• Goal of the exercise: Go through the records and copy each line where the word "flex" occurs.
[[ Material to process, beginning ]]
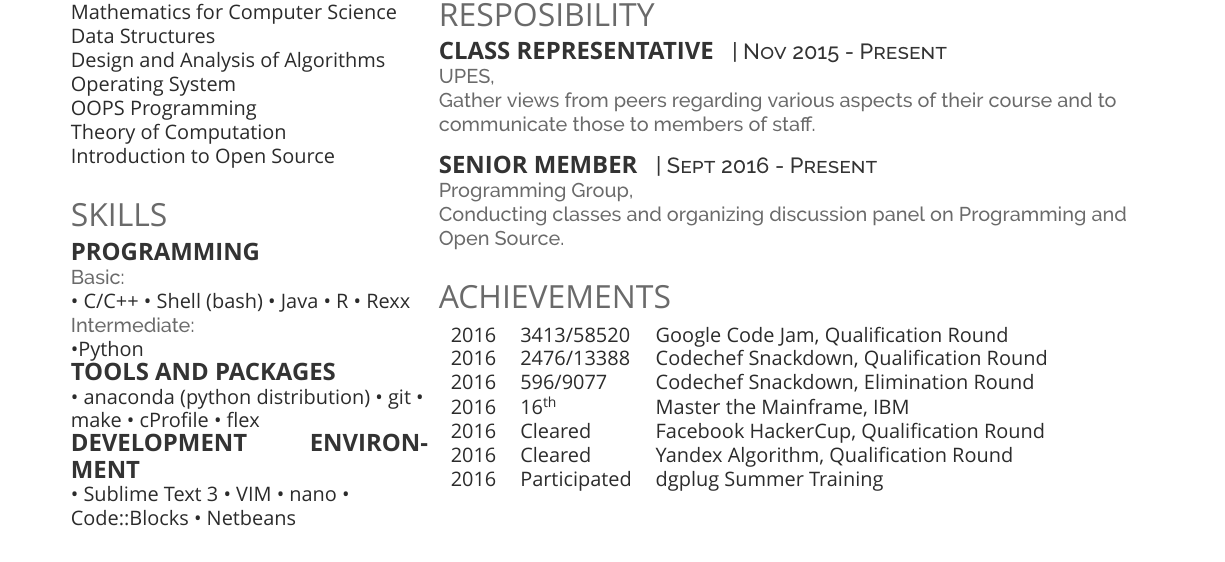
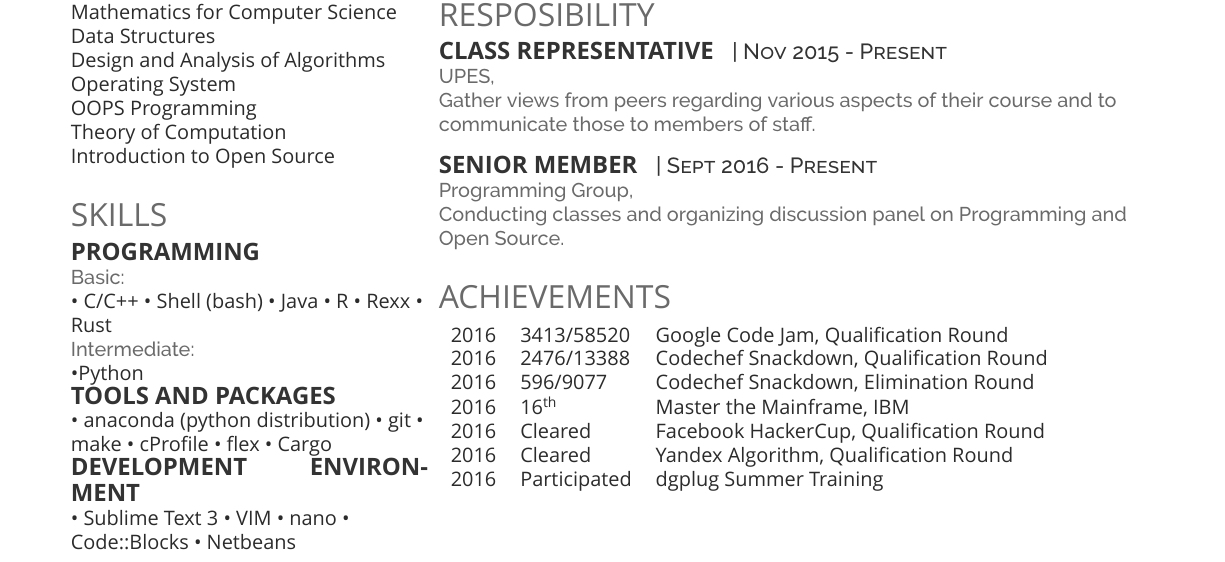
Before and after one commit to chshbh/chshbh.github.io, a LaTeX CV (resume/resume.tex): part of the page, cut so that both start at the same text. Compiled offline with XeLaTeX; a missing font is replaced by an installed copy or a similar font.

Commit message:
updated resume

```diff
--- a/resume/resume.tex
+++ b/resume/resume.tex
@@ -91,11 +91,11 @@ Introduction to Open Source \\
 \section{Skills}
 \subsection{Programming}
 \location{Basic:}
-\textbullet{} C/C++ \textbullet{} Shell (bash) \textbullet{} Java \textbullet{} R \textbullet{} Rexx
+\textbullet{} C/C++ \textbullet{} Shell (bash) \textbullet{} Java \textbullet{} R \textbullet{} Rexx \textbullet{} Rust \\
 \location{Intermediate:}
 \textbullet{}Python
 \subsection{Tools and Packages}
-\textbullet{} anaconda (python distribution) \textbullet{} git \textbullet{} make \textbullet{} cProfile \textbullet{} flex
+\textbullet{} anaconda (python distribution) \textbullet{} git \textbullet{} make \textbullet{} cProfile \textbullet{} flex \textbullet{} Cargo
 \subsection{Development Environment}
 \textbullet{} Sublime Text 3 \textbullet{} VIM \textbullet{} nano \textbullet{} Code::Blocks \textbullet{} Netbeans
 \sectionsep
```
Also changed, not shown: resume/resume.pdf, 1 other file.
[[ Material to process, end ]]
• Task answer:
-\textbullet{} anaconda (python distribution) \textbullet{} git \textbullet{} make \textbullet{} cProfile \textbullet{} flex
+\textbullet{} anaconda (python distribution) \textbullet{} git \textbullet{} make \textbullet{} cProfile \textbullet{} flex \textbullet{} Cargo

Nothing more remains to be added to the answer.